What's to be done with Milton Bradley?

Al Yellon runs through all the gory details of Milton Bradley's suspension, setting up this big finish: Committing $30 million to Milton Bradley was obviously risky because he's started more than 100 games in the outfield just once in his career. Committing $30 million to Milton Bradley was obviously risky because he's displayed serious behavioral issues throughout his career.

The sum of those risks meant Bradley was worth perhaps a one-year contract for $8 million -- hey, why not take a chance on a guy coming off a fantastic season in the American League? -- or maybe even a two-year deal for $15 million. But three years and $30 million? Madness. I didn't like the deal when it happened, and I terribly underestimated how awful it would be. (Meanwhile -- as Dave Cameron points out -- to make room for Bradley the Cubs dumped Felix Pie ... who's now thriving with the Orioles.)

It's true that Hendry convinced the Dodgers to give him two decent players -- Mark Grudzielanek and Eric Karros -- for Todd Hundley, who was coming off a couple of lousy seasons. But 1) Karros was coming off a couple of lousy seasons of his own, and 2) Grudzielanek had just posted a .301 on-base percentage, and 3) in addition to Hundley, Hendry relinquisted a decent prospect in Chad Hermensen (who never panned out, but still).

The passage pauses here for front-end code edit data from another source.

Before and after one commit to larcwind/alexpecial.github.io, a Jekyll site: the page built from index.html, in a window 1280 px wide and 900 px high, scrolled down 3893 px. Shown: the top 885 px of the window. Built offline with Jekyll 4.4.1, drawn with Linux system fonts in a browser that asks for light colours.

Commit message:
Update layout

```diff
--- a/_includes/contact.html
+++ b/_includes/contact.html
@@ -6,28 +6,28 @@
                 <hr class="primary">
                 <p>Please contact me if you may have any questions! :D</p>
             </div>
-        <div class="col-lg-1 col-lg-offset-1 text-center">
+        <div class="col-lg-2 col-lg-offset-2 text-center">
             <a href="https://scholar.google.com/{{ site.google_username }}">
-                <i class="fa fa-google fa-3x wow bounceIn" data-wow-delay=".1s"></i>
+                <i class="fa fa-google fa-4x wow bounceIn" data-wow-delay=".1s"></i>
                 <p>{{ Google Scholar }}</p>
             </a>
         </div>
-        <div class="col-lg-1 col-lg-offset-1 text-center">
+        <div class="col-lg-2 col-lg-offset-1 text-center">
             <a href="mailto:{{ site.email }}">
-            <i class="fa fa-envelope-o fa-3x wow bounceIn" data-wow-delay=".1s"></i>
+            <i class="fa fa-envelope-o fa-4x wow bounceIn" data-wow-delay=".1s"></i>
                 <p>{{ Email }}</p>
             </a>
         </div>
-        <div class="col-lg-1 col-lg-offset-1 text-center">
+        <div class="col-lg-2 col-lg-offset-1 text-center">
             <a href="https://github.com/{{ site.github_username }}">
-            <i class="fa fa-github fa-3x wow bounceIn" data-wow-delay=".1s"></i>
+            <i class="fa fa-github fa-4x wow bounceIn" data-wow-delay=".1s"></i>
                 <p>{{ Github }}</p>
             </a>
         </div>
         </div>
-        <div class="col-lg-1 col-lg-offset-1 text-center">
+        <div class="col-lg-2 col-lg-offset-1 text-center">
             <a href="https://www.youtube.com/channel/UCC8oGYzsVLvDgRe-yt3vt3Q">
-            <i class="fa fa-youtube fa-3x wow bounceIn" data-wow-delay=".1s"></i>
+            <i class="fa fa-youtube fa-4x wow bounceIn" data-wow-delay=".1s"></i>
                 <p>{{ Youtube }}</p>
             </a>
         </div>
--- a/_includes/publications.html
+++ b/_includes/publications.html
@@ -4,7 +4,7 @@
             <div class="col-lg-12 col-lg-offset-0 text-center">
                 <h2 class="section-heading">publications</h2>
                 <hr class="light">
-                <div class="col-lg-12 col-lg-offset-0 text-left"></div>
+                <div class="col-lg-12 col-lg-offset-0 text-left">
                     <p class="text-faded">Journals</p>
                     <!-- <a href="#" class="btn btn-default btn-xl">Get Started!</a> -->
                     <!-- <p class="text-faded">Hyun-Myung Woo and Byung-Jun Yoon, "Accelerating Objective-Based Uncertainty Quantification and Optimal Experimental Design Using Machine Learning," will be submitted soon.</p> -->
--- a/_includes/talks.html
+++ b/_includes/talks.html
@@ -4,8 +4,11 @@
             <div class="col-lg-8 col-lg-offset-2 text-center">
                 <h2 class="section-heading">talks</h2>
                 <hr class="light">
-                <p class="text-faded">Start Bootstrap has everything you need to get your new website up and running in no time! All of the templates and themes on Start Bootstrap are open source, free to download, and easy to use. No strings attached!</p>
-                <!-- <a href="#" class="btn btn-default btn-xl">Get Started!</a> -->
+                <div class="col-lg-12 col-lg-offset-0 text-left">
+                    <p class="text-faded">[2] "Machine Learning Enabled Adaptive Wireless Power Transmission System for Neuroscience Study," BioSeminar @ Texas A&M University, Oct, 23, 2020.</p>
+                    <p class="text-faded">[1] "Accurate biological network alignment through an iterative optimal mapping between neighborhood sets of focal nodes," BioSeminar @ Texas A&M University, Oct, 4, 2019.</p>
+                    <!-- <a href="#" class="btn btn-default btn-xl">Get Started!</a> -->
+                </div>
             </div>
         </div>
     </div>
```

More to the point, general managers are generally smarter than they were in 2003. Yellon's got a good point about Vernon Wells; at least he doesn't get suspended twice per season. I just wonder if any general manager -- let alone a GM whose job seems to always be in danger, like J.P. Ricciardi -- will be willing to take Bradley, regardless of the circumstance. Almost no player with any demonstrated talent is untradeable, no matter what his salary; we've seen this proved many times over. But Bradley might actually be one of those rarities. Either way, the Cubs are going to take a big financial hit. And there was never any good reason for it.